_Task input:_
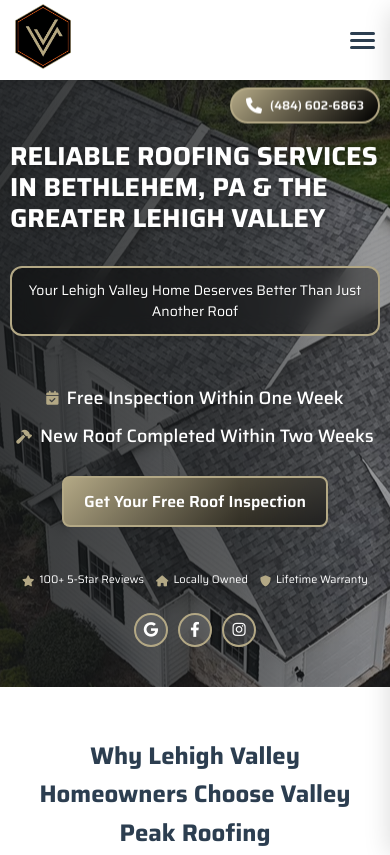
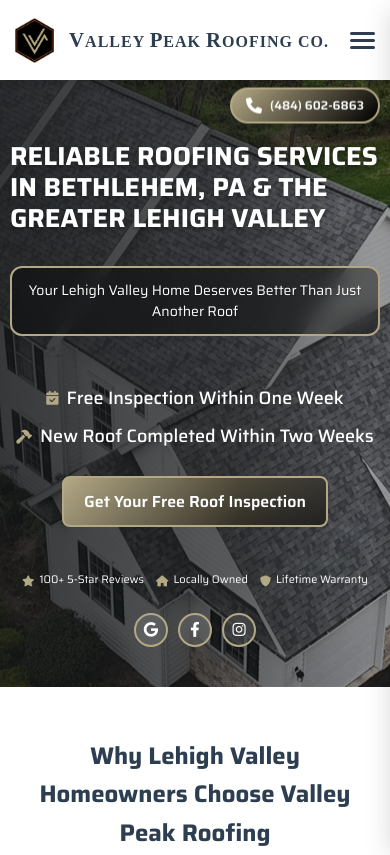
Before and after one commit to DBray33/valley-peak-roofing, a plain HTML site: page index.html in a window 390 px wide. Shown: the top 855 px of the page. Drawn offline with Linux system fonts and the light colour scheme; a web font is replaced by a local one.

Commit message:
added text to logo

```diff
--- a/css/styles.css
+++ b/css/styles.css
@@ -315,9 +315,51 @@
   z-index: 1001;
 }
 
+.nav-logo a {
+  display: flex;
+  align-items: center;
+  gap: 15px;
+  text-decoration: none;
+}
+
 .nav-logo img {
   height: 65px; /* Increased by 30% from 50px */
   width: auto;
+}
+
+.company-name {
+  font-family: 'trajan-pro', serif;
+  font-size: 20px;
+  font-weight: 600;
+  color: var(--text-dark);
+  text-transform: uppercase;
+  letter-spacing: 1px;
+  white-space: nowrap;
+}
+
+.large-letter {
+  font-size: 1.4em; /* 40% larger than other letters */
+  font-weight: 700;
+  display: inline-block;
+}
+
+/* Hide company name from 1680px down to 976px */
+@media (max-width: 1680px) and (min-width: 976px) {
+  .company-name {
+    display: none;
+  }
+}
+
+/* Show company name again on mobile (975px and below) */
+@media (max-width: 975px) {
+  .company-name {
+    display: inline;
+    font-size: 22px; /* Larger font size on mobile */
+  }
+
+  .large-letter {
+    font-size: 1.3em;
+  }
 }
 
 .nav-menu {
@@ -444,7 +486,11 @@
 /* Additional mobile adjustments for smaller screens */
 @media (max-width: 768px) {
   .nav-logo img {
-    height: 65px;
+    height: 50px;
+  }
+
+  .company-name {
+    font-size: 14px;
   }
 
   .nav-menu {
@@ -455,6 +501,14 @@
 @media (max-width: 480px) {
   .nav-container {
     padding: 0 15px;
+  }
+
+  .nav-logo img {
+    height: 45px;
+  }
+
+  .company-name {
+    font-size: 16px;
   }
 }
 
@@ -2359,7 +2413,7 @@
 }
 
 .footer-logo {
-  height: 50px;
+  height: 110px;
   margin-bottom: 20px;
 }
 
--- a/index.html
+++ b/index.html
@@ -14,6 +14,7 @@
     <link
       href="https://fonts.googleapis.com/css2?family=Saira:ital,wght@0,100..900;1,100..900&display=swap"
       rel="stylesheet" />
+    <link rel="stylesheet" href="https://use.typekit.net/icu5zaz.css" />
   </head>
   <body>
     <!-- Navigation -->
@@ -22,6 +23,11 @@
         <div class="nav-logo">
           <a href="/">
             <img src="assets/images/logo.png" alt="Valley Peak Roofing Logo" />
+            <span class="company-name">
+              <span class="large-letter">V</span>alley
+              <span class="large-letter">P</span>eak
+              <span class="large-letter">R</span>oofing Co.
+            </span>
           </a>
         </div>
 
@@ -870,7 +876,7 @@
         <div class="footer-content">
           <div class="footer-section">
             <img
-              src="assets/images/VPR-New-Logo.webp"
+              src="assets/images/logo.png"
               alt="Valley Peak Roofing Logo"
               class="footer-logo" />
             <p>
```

_What is needed:_ Copy all lines above containing the string "https".

_Exercise output:_
       href="https://fonts.googleapis.com/css2?family=Saira:ital,wght@0,100..900;1,100..900&display=swap"
+    <link rel="stylesheet" href="https://use.typekit.net/icu5zaz.css" />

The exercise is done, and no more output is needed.